Dr Steve Iley, Jaguar Land Rover Chief Medical Officer, said: “The wellbeing of our customers and employees is at the heart of all our technological research projects. We are using our engineering expertise to develop the seat of the future using innovative technologies not seen before in the automotive industry to help tackle an issue that affects people across the globe.”
Jaguar and Land Rover vehicles already feature the latest in ergonomic seat design, with multi-directional adjustments, massage functions and climate control fitted across the range. Dr Iley has also issued advice on how to adjust your seat to ensure the perfect driving position, from removing bulky items in your pocket, to shoulder positioning and from ensuring your spine and pelvis are straight to supporting your thighs to reduce pressure points. View the video here.
The research is part of Jaguar Land Rover’s commitment to continually improving customer wellbeing through technological innovation. Previous projects have included research to reduce the effects of motion sickness and the implementation of ultraviolet light technology to stop the spread of colds and flu.

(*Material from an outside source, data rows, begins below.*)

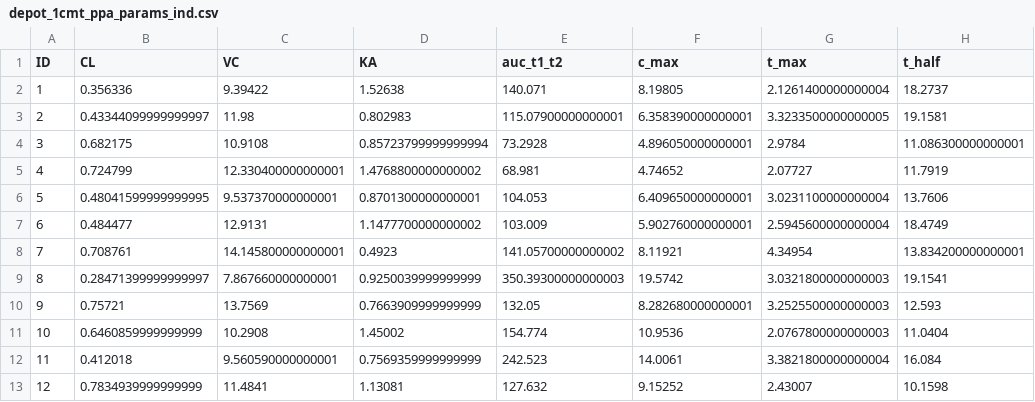
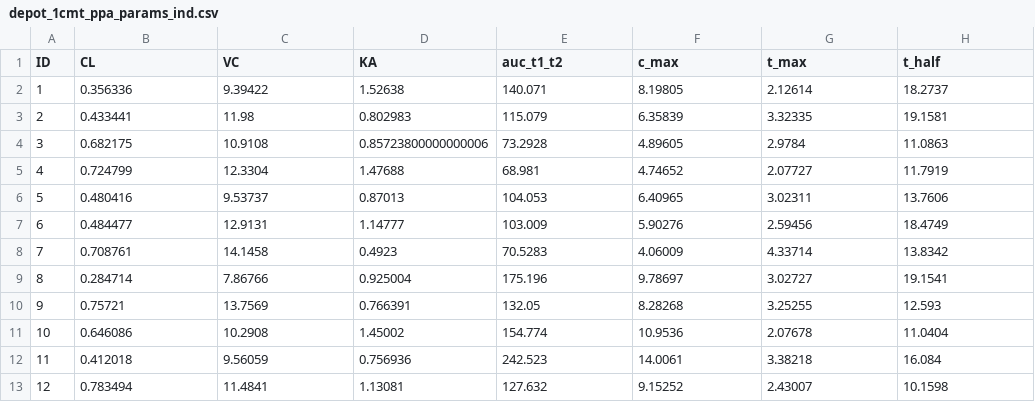
Before and after one commit to cbdavis33/stanpmx-library, a CSV file: depot_1cmt_linear/Data/depot_1cmt_ppa_params_ind.csv, drawn as a sheet; only a part is shown; the diff covers the shown part only.

```diff
--- a/depot_1cmt_linear/Data/depot_1cmt_ppa_params_ind.csv
+++ b/depot_1cmt_linear/Data/depot_1cmt_ppa_params_ind.csv
@@ -1,13 +1,13 @@
 ID,CL,VC,KA,auc_t1_t2,c_max,t_max,t_half
-1,0.356336,9.39422,1.52638,140.071,8.19805,2.1261400000000004,18.2737
-2,0.43344099999999997,11.98,0.802983,115.07900000000001,6.358390000000001,3.3233500000000005,19.1581
-3,0.682175,10.9108,0.85723799999999994,73.2928,4.896050000000001,2.9784,11.086300000000001
-4,0.724799,12.330400000000001,1.4768800000000002,68.981,4.74652,2.07727,11.7919
-5,0.48041599999999995,9.537370000000001,0.8701300000000001,104.053,6.409650000000001,3.0231100000000004,13.7606
-6,0.484477,12.9131,1.1477700000000002,103.009,5.902760000000001,2.5945600000000004,18.4749
-7,0.708761,14.145800000000001,0.4923,141.05700000000002,8.11921,4.34954,13.834200000000001
-8,0.28471399999999997,7.867660000000001,0.9250039999999999,350.39300000000003,19.5742,3.0321800000000003,19.1541
-9,0.75721,13.7569,0.7663909999999999,132.05,8.282680000000001,3.2525500000000003,12.593
-10,0.6460859999999999,10.2908,1.45002,154.774,10.9536,2.0767800000000003,11.0404
-11,0.412018,9.560590000000001,0.7569359999999999,242.523,14.0061,3.3821800000000004,16.084
-12,0.7834939999999999,11.4841,1.13081,127.632,9.15252,2.43007,10.1598
+1,0.356336,9.39422,1.52638,140.071,8.19805,2.12614,18.2737
+2,0.433441,11.98,0.802983,115.079,6.35839,3.32335,19.1581
+3,0.682175,10.9108,0.85723800000000006,73.2928,4.89605,2.9784,11.0863
+4,0.724799,12.3304,1.47688,68.981,4.74652,2.07727,11.7919
+5,0.480416,9.53737,0.87013,104.053,6.40965,3.02311,13.7606
+6,0.484477,12.9131,1.14777,103.009,5.90276,2.59456,18.4749
+7,0.708761,14.1458,0.4923,70.5283,4.06009,4.33714,13.8342
+8,0.284714,7.86766,0.925004,175.196,9.78697,3.02727,19.1541
+9,0.75721,13.7569,0.766391,132.05,8.28268,3.25255,12.593
+10,0.646086,10.2908,1.45002,154.774,10.9536,2.07678,11.0404
+11,0.412018,9.56059,0.756936,242.523,14.0061,3.38218,16.084
+12,0.783494,11.4841,1.13081,127.632,9.15252,2.43007,10.1598
```
Also changed, not shown: 6 added rows and 18 edited cells elsewhere in this file, depot_1cmt_linear/Data/depot_1cmt_prop.csv, depot_1cmt_linear/Data/depot_1cmt_prop_params_ind.csv, 50 other files.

Together, these efforts are driving towards Destination Zero; Jaguar Land Rover’s ambition to make societies safer and healthier, and the environment cleaner – a responsible future for our workers, customers and communities around us. Through relentless innovation, Jaguar Land Rover is adapting product and services to meet the rapidly-changing world.